There had been this one recipe that I'd had from a local magazine that I made over and over and over again- corn flake covered baked tuna balls. The ingredients were simple but their taste was great- and it was a nice way to make a fancier appetizer from something as commonplace as a can of tuna.
I have not made it in years, but doing my pantry challenge and having surprise guests, I was looking for ideas of what I could make with proteins I already had in the house, and remembered these baked tuna balls.
Somehow, someone on one of these cooking forums I am part of had a clipping that recipe, and once I got it, I was able to tweak it to make it egg and gluten free. I'm really excited about this, and I am sure this will be a regular in our house now.
This makes a large amount- feel free to halve the recipe if you're feeding a smaller crowd.

I want to try making these with my super cheap salmon heads as well.

Corn Flake Covered Baked Tuna Balls Recipe- Gluten Free, Egg Free

Thursday, November 26, 2015

My Latest Super Frugal Shopping Trip- And Why Salmon Heads Are Worth It

I know everyone is in Thanksgiving mode over there in America-land, and if I were there I probably would be as well... but being married to a non American living out of the US, tomorrow is a regular day here, so, my head isn't so much in the Thanksgiving mindset, so you'll have to forgive me for the lack of Turkey day themed posts...

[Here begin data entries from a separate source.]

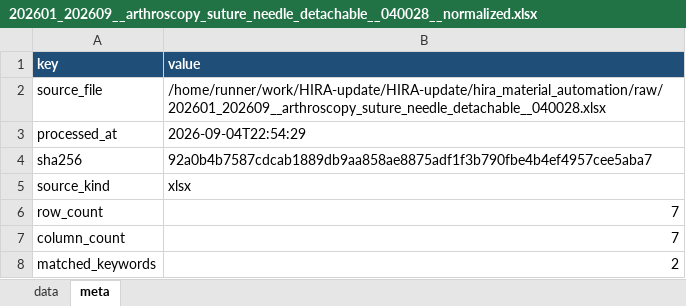
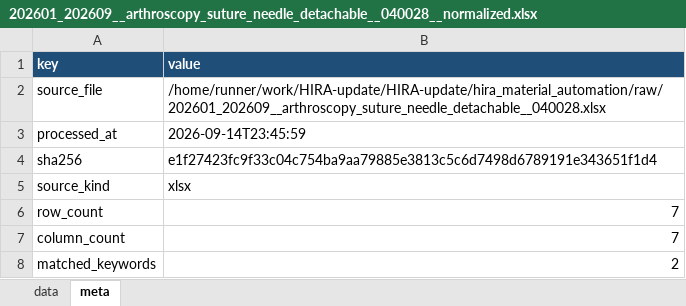
Before and after one commit to JasonSonKR/HIRA-update, an Excel workbook: hira_material_automation/output/monthly/202601_202609__arthroscopy_suture_needle_detachable__040028__normalized.xlsx, sheet meta, drawn as a sheet; values as stored, in another font and other column widths than the file's, no borders; the diff names each change by its address in the sheet, - before the commit and + after, or states it on an @@ line.

```diff
--- a/hira_material_automation/output/monthly/202601_202609__arthroscopy_suture_needle_detachable__040028__normalized.xlsx (sheet meta)
+++ b/hira_material_automation/output/monthly/202601_202609__arthroscopy_suture_needle_detachable__040028__normalized.xlsx (sheet meta)
-B3 (value): 2026-09-04T22:54:29
+B3 (value): 2026-09-14T23:45:59
-B4 (value): 92a0b4b7587cdcab1889db9aa858ae8875adf1f3b790fbe4b4ef4957cee5aba7
+B4 (value): e1f27423fc9f33c04c754ba9aa79885e3813c5c6d7498d6789191e343651f1d4
```
Also changed, not shown: hira_material_automation/output/master/hira_material_summary.xlsx, hira_material_automation/output/monthly/202601_202609__acl_primary_fixation_metal__040023__normalized.xlsx, 16 other files.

However, in sharing this post with you, I realized that this actually is sort of Thanksgiving themed, because I am super grateful about all these wonderful deals I got, and my ability to buy groceries at low cost, especially groceries that are healthy.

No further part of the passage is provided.